Strong local traditions, the requirements of local cults, enable historians to locate the origins of works of art found far from their place of origin. Greek art of various kinds was exported; the whole period saw a steady increase in prosperity and trading links within the Greek world and with neighbouring cultures. The survival rate of Greek art differs starkly between media. We have huge quantities of pottery and coins, much stone sculpture, though more Roman copies, a few large bronze sculptures. Missing are painting, fine metal vessels, anything in perishable materials including wood; the stone shell of a number of temples and theatres has survived, but little of their extensive decoration. By convention, finely painted vessels of all shapes are called "vases", there are over 100,000 complete surviving pieces, giving unparalleled insights into many aspects of Greek life. Sculptural or architectural pottery very painted, are referred to as terracottas, survive in large quantities. In much of the literature, "pottery" means only painted vessels, or "vases".
Pottery was the main form of grave goods deposited in tombs as "funerary urns" containing the cremated ashes, was exported. The famous and distinctive style of Greek vase-painting with figures depicted with strong outlines, with thin lines within the outlines, reached its peak from about 600 to 350 BC, divides into the two main styles reversals of each other, of black-figure and red-figure painting, the other colour forming the background in each case. Other colours were limited to small areas of white and larger ones of a different purplish-red. Within the restrictions of these techniques and other strong conventions, vase-painters achieved remarkable results, combining refinement and powerful expression. White ground technique allowed more freedom in depiction, but did not wear well and was made for burial. Conventionally, the ancient Greeks are said to have made most pottery vessels for everyday use, not for display. Exceptions are the large Archaic monumental vases made as grave-markers, trophies won at games, such as the Panathenaic Amphorae filled with olive oil, pieces made to be left in graves.

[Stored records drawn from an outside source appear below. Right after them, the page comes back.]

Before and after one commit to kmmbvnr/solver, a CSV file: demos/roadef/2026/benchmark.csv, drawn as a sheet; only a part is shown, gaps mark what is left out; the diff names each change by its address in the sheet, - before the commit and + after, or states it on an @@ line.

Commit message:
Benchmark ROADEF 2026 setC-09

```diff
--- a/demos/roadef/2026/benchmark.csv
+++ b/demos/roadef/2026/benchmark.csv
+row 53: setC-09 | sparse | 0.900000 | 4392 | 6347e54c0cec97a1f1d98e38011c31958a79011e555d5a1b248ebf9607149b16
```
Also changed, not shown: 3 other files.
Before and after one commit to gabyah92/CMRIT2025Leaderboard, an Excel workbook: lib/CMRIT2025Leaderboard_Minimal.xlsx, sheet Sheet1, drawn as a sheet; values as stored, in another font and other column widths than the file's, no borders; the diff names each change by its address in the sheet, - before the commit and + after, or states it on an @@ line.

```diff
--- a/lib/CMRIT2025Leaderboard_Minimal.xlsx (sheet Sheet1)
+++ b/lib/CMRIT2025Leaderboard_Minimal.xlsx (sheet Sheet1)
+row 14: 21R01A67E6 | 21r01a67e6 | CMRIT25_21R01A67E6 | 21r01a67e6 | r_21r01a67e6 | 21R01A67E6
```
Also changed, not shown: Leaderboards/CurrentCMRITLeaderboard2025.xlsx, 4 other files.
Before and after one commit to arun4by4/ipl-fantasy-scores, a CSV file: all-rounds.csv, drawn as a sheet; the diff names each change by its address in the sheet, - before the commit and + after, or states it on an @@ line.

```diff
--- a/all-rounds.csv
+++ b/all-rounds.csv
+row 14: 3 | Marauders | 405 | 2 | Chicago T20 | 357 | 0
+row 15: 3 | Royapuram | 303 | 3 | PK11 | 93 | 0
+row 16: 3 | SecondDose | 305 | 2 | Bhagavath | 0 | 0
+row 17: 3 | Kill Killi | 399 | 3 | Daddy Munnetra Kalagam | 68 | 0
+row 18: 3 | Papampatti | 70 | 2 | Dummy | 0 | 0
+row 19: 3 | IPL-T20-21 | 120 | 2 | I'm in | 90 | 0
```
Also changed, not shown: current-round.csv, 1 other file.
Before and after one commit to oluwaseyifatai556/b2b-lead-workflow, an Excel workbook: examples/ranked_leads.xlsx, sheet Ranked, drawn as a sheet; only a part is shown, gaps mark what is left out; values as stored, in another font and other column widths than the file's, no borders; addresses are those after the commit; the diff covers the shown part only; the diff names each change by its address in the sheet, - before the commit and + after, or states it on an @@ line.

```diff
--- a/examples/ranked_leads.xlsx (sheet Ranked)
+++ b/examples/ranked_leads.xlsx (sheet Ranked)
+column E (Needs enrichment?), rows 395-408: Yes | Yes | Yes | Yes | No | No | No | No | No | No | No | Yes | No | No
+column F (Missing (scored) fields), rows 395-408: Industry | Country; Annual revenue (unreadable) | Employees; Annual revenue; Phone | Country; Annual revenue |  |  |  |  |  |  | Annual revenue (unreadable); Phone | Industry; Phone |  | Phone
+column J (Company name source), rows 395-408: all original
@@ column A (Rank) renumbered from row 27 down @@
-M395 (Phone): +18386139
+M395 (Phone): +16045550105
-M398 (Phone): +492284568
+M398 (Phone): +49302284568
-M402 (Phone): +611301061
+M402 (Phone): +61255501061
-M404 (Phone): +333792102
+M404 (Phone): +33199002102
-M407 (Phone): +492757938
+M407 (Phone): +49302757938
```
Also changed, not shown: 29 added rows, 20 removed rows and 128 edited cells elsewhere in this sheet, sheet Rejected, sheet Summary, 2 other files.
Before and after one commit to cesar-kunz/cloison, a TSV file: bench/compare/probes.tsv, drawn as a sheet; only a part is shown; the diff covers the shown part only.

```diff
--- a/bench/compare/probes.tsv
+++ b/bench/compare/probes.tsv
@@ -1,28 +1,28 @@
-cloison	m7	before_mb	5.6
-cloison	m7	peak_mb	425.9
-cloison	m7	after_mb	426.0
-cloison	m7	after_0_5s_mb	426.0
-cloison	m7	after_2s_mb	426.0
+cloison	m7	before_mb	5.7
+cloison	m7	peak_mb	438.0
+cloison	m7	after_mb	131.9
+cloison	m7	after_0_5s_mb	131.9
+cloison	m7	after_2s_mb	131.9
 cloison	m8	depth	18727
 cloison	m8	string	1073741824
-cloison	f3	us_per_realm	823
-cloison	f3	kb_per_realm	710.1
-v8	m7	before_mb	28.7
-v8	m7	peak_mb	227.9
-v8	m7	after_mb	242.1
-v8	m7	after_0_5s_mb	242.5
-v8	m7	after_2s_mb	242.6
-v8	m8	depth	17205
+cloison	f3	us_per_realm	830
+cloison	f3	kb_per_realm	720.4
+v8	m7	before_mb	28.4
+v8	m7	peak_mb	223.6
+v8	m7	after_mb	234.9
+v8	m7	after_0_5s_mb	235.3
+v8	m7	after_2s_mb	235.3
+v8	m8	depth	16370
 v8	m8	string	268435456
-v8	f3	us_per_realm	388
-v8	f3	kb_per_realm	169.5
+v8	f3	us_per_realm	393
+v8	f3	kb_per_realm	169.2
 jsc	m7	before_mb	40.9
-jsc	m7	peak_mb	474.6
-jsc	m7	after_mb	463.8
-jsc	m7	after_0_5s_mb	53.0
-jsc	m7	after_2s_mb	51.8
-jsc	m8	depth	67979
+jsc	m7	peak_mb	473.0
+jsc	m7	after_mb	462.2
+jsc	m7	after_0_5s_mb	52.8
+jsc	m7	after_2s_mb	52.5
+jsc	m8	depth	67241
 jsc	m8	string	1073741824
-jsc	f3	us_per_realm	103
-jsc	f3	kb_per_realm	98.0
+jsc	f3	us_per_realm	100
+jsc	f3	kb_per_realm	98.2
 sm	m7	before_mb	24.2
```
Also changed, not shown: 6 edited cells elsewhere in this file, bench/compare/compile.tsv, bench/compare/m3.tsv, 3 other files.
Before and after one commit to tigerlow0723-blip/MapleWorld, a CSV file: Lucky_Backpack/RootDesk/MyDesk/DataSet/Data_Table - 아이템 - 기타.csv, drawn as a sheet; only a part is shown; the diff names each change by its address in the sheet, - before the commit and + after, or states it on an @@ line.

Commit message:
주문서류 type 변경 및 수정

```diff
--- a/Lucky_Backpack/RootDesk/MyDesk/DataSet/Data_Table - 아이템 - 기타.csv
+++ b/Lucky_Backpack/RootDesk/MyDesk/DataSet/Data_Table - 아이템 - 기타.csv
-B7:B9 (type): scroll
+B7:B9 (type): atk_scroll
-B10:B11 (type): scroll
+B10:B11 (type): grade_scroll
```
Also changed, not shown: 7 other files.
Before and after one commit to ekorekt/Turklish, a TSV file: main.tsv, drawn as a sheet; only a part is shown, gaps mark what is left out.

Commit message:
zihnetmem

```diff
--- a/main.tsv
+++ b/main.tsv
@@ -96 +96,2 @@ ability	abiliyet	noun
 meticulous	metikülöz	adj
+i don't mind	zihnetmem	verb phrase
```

In recent decades many scholars have questioned this, seeing much more production than was thought as made to be placed in graves, as a cheaper substitute for metalware in both Greece and Etruria. Most surviving pottery consists of vessels for storing, serving or drinking liquids such as amphorae, hydria, libation bowls and perfume bottles for the toilet and cups. Painted vessels for serving and eating food are much less common. Painted pottery was affordable by ordinary people, a piece "decently decorated with about five or six figures cost about two or three days' wages". Miniatures were produced in large numbers for use as offerings at temples. In the Hellenistic period a wider range of pottery was produced, but most of it is of little artistic importance. In earlier periods quite small Greek cities produced pottery for their own locale. These
Italy the Italian Republic, is a country in Southern Europe. Located in the middle of the Mediterranean Sea, Italy shares open land borders with France, Austria and the enclaved microstates San Marino and Vatican City. Italy covers an area of 301,340 km2 and has a temperate seasonal and Mediterranean climate. With around 61 million inhabitants, it is the fourth-most populous EU member state and the most populous country in Southern Europe. Due to its central geographic location in Southern Europe and the Mediterranean, Italy has been home to a myriad of peoples and cultures. In addition to the various ancient peoples dispersed throughout modern-day Italy, the most famous of which being the Indo-European Italics who gave the peninsula its name, beginning from the classical era and Carthaginians founded colonies in insular Italy and Genoa, Greeks established settlements in the so-called Magna Graecia, while Etruscans and Celts inhabited central and northern Italy respectively; the Italic tribe known as the Latins formed the Roman Kingdom in the 8th century BC, which became a republic with a government of the Senate and the People.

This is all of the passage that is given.